_Activity_: Where the string "form" occurs in a line of the data below, that line should be copied.

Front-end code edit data
◆ ◆ ◆ ◆ ◆

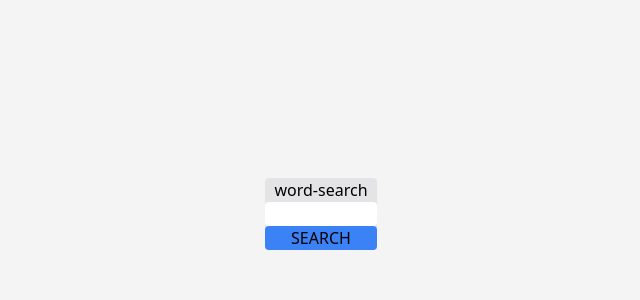
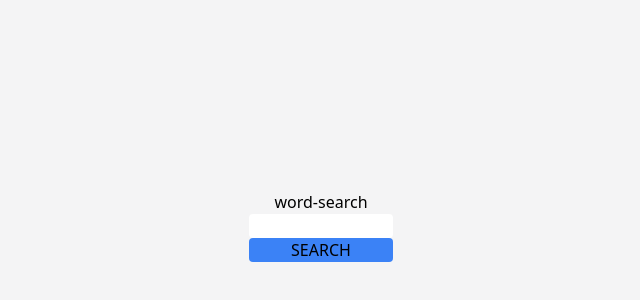
Before and after one commit to alireza4682/syn-dictionary, a React (Vite) app: page / in a window 1280 px wide. Shown: the part 186-486 px from the top of the page, without its empty margins (319-959 px from the left). Built offline with nearby package versions, Linux system fonts and the light colour scheme.

Commit message:
a bit of refining

```diff
--- a/src/App.tsx
+++ b/src/App.tsx
@@ -2,8 +2,6 @@ import { setWord, fetchSyns } from "../store/slices/word.slice";
 import { useSelector } from "react-redux";
 import { useAppDispatch } from "../store/store";
 import { RootState } from "../store/store";
-import { useEffect } from "react";
-import { removeCard } from "../store/slices/word.slice";
 import CardsContainer from "./components/cardsContainer.component";
 
 function App() {
@@ -19,23 +17,22 @@ function App() {
     dispatch(fetchSyns(word));
   };
   return (
-    <div className="flex justify-center bg-zinc-100 h-screen items-center">
-      <div className=" items-center text-center w-36 rounded-bg p-4 m-3">
-        <form onSubmit={onSubmitHandler}>
-          <div className="flex flex-col rounded bg-zinc-200 justify-center">
-            <label>word-search</label>
+    <div className="flex justify-center bg-zinc-100 h-screen items-center rounded-bg p-4 m-3 text-center">
+      <form
+        onSubmit={onSubmitHandler}
+        className=" flex flex-col justify-center w-36"
+      >
+        <label className="">word-search</label>
         <input
-              className="rounded text-center bg-white text-black"
+          className="rounded text-center bg-white text-black "
           type="text"
           value={word}
           onChange={onChangeHandler}
           id="word"
         ></input>
         <button className="text-center bg-blue-500 rounded">SEARCH</button>
-          </div>
       </form>
       <CardsContainer />
-      </div>
     </div>
   );
 }
--- a/src/components/card.component.tsx
+++ b/src/components/card.component.tsx
@@ -15,7 +15,7 @@ const Card = (card: oneCardType) => {
       {isLoading ? (
         <div>loading...</div>
       ) : (
-        <div className="flex flex-row">
+        <div className="flex flex-col items-center justify-center">
           <h2>{headWord}</h2>
           <ul className="rounded p-2 m-2 shadow-sm bg-slate-300">
             {Array.isArray(syn) ? (
@@ -23,7 +23,7 @@ const Card = (card: oneCardType) => {
                 .filter((_, idx) => idx < 5)
                 .map((s) => (
                   <li
-                    className="p-2 m-2 border-t-2"
+                    className="p-2 m-2 border-t-2 rounded-md hover:cursor-grab hover:bg-blue-400 "
                     key={s.word}
                     onClick={() => onClickSyn(s.word)}
                   >
```
Lines whose indentation alone changed are shown as unchanged.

◆ ◆ ◆ ◆ ◆

_Exercise result_:
-        <form onSubmit={onSubmitHandler}>
+      <form
       </form>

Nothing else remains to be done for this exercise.